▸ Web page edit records

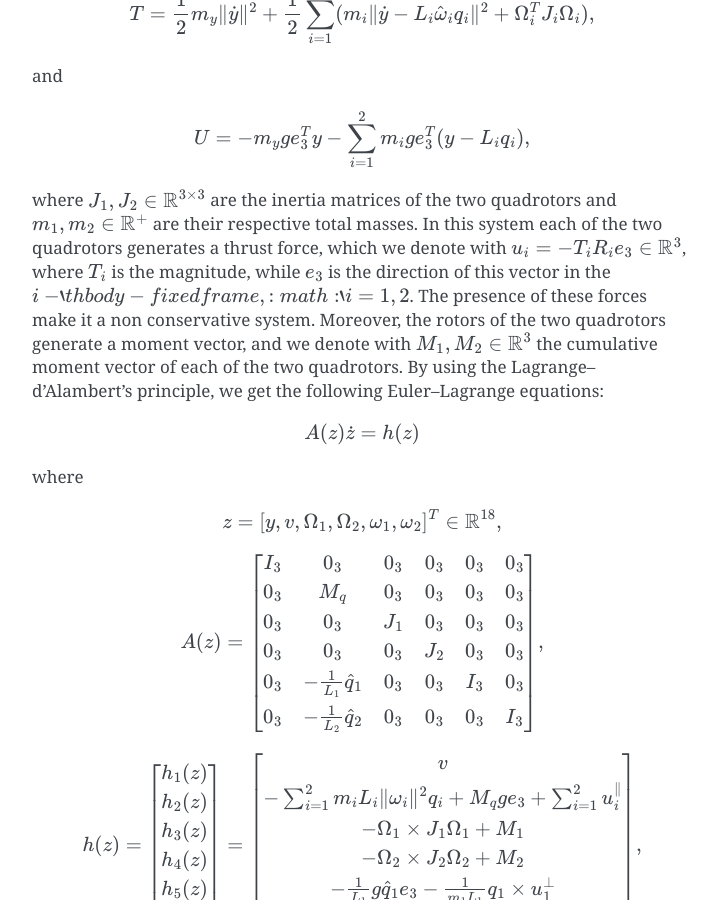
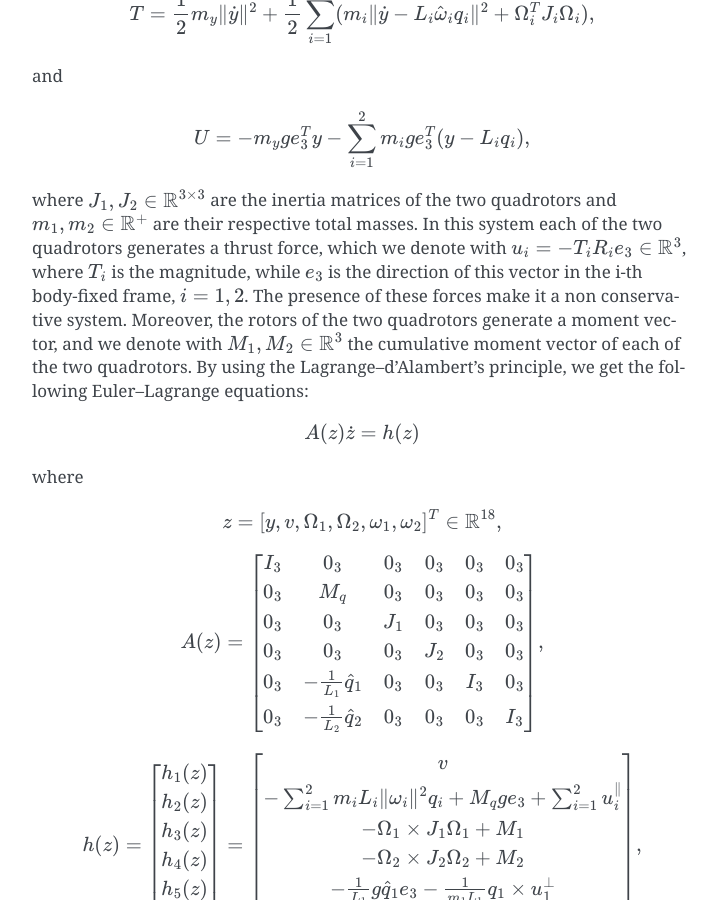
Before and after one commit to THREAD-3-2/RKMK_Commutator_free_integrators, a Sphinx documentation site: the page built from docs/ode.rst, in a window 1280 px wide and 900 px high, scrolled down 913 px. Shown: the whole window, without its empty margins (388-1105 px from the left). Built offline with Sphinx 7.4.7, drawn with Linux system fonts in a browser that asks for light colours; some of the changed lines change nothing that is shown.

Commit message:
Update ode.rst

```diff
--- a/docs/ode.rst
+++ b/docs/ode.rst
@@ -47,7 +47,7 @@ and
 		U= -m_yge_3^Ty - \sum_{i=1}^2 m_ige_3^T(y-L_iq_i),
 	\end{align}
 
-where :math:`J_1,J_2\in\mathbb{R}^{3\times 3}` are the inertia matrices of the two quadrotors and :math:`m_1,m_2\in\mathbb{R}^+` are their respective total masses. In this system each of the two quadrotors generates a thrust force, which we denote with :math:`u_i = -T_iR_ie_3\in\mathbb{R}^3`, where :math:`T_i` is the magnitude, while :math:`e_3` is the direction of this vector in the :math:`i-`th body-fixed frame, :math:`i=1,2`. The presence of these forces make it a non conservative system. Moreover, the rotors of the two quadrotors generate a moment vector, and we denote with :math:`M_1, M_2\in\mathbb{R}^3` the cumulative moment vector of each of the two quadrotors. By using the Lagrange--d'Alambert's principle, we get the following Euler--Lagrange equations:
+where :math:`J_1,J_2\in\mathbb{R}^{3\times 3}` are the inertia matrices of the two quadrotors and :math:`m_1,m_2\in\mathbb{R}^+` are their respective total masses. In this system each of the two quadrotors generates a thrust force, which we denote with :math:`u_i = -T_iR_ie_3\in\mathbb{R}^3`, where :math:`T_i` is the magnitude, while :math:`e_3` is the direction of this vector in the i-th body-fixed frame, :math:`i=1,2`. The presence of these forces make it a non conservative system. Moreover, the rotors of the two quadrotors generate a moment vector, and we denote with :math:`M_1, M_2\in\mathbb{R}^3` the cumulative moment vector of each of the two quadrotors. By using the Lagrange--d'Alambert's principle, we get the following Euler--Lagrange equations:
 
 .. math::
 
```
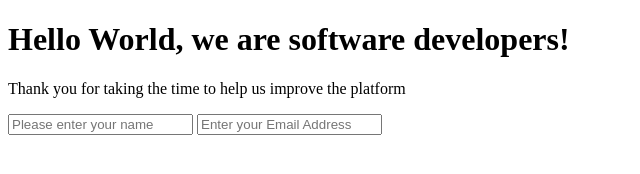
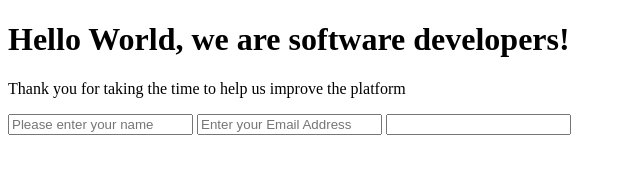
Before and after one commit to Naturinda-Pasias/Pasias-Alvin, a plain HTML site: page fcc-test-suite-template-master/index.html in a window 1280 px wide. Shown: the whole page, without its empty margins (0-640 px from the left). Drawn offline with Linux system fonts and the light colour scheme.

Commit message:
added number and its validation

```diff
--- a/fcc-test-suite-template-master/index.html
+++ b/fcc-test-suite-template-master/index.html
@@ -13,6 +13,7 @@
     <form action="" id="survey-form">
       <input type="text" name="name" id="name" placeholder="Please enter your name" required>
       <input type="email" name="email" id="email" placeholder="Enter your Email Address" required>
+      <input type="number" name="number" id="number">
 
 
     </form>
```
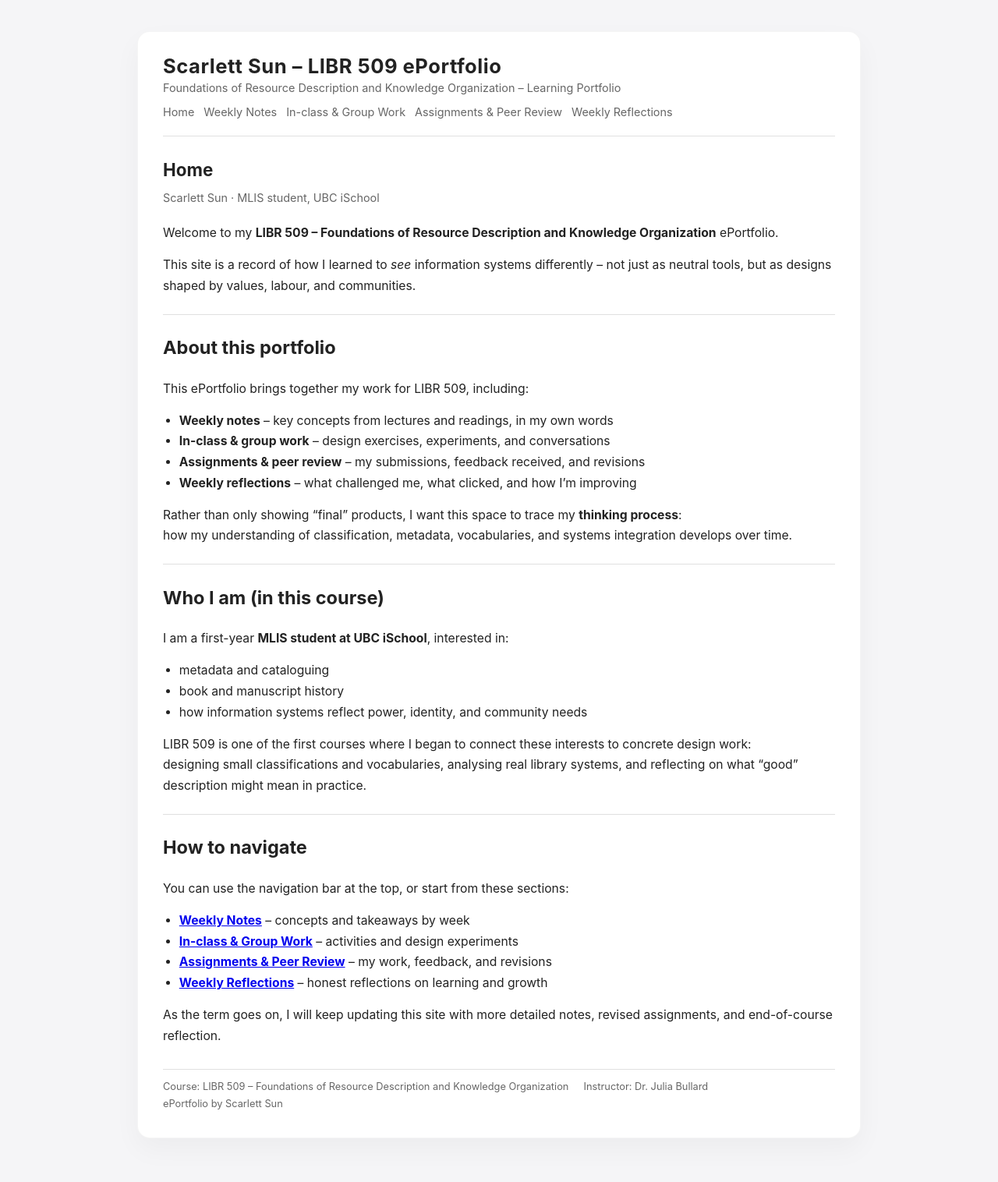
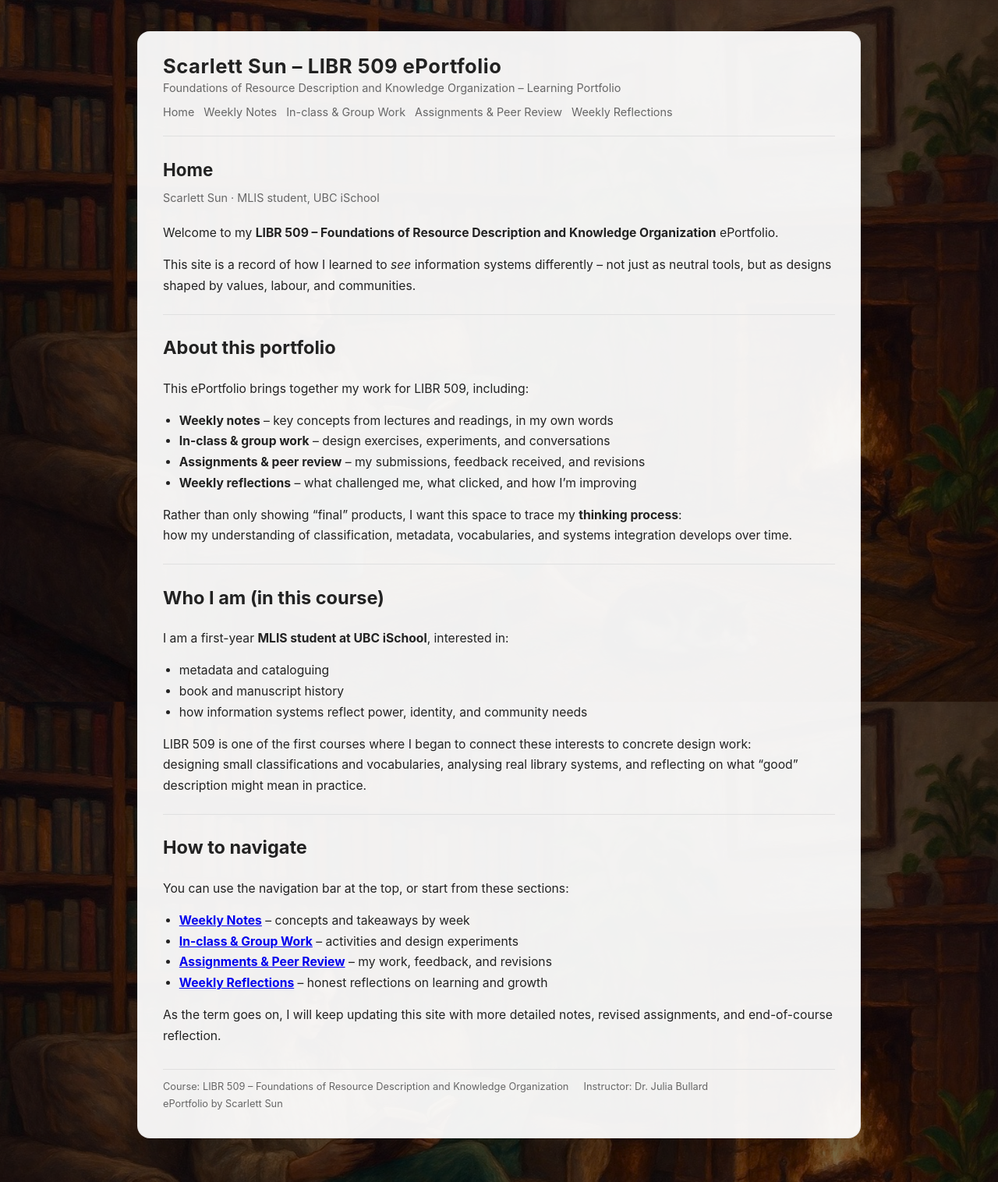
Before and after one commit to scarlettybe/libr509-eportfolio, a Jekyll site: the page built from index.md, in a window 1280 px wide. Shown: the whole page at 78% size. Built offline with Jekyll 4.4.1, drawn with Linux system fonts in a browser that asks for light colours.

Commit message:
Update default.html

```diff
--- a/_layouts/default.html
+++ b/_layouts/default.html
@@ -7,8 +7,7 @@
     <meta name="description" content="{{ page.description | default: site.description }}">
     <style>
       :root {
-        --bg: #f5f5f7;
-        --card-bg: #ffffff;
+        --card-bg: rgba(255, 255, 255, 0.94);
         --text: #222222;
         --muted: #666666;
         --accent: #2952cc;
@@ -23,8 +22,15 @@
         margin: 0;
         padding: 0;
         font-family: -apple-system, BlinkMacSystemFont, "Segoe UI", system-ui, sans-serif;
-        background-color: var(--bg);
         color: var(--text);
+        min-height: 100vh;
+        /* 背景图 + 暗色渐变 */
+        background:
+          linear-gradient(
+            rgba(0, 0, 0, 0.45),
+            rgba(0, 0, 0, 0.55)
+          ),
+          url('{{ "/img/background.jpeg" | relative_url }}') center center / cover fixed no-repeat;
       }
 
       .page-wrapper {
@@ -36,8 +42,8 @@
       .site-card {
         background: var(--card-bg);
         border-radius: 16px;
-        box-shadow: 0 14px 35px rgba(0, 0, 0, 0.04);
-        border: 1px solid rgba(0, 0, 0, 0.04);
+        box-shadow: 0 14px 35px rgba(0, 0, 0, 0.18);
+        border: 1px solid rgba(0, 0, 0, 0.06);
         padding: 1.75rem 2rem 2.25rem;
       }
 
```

▸ Work to complete
Look through the entries above and report each line where the string "shadow" occurs.

▸ Answer to the exercise
-        box-shadow: 0 14px 35px rgba(0, 0, 0, 0.04);
+        box-shadow: 0 14px 35px rgba(0, 0, 0, 0.18);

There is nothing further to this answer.